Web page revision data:
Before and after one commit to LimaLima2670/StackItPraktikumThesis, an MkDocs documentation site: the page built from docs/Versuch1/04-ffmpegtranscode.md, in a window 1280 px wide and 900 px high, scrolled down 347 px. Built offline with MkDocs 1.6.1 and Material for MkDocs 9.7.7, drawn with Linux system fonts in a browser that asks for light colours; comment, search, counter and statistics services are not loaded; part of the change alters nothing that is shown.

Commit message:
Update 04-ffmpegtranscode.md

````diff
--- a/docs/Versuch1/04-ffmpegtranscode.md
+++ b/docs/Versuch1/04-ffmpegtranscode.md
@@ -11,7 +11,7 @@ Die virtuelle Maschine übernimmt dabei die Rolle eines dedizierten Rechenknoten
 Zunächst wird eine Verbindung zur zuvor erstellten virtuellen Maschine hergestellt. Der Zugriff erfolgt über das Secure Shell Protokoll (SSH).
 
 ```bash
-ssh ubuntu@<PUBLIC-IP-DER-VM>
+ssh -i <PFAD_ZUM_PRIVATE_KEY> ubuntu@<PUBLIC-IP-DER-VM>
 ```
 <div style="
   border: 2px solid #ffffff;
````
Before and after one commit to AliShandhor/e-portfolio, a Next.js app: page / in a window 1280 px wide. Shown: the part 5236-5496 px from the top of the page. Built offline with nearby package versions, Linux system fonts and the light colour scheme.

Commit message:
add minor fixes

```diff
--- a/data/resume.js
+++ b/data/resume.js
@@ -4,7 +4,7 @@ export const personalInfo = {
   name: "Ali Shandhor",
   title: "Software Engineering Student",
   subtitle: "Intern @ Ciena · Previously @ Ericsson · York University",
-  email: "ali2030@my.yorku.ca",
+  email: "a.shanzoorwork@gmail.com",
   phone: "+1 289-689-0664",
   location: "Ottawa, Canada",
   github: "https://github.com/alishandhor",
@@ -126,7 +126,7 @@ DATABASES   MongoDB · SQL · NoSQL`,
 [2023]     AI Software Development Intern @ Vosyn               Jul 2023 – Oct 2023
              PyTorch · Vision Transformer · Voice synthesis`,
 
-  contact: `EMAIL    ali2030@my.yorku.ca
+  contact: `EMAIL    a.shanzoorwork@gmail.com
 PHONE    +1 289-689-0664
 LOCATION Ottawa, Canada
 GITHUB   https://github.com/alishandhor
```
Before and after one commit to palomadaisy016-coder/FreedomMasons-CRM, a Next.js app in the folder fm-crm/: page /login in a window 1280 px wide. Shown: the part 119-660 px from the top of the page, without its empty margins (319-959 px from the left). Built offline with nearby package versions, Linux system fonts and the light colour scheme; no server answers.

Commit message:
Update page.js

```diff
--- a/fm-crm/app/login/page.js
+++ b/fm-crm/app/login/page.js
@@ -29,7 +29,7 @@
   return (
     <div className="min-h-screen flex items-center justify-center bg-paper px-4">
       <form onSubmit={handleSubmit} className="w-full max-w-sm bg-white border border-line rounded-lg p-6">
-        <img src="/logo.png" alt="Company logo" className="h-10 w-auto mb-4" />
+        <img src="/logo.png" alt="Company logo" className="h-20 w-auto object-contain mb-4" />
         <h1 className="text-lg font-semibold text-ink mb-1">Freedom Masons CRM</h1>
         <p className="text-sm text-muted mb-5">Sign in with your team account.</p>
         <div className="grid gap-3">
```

**Your assignment**
The lines that mention the word "ffmpegtranscode" should be pulled from the records above.

**Final answer**
Before and after one commit to LimaLima2670/StackItPraktikumThesis, an MkDocs documentation site: the page built from docs/Versuch1/04-ffmpegtranscode.md, in a window 1280 px wide and 900 px high, scrolled down 347 px. Built offline with MkDocs 1.6.1 and Material for MkDocs 9.7.7, drawn with Linux system fonts in a browser that asks for light colours; comment, search, counter and statistics services are not loaded; part of the change alters nothing that is shown.
Update 04-ffmpegtranscode.md
--- a/docs/Versuch1/04-ffmpegtranscode.md
+++ b/docs/Versuch1/04-ffmpegtranscode.md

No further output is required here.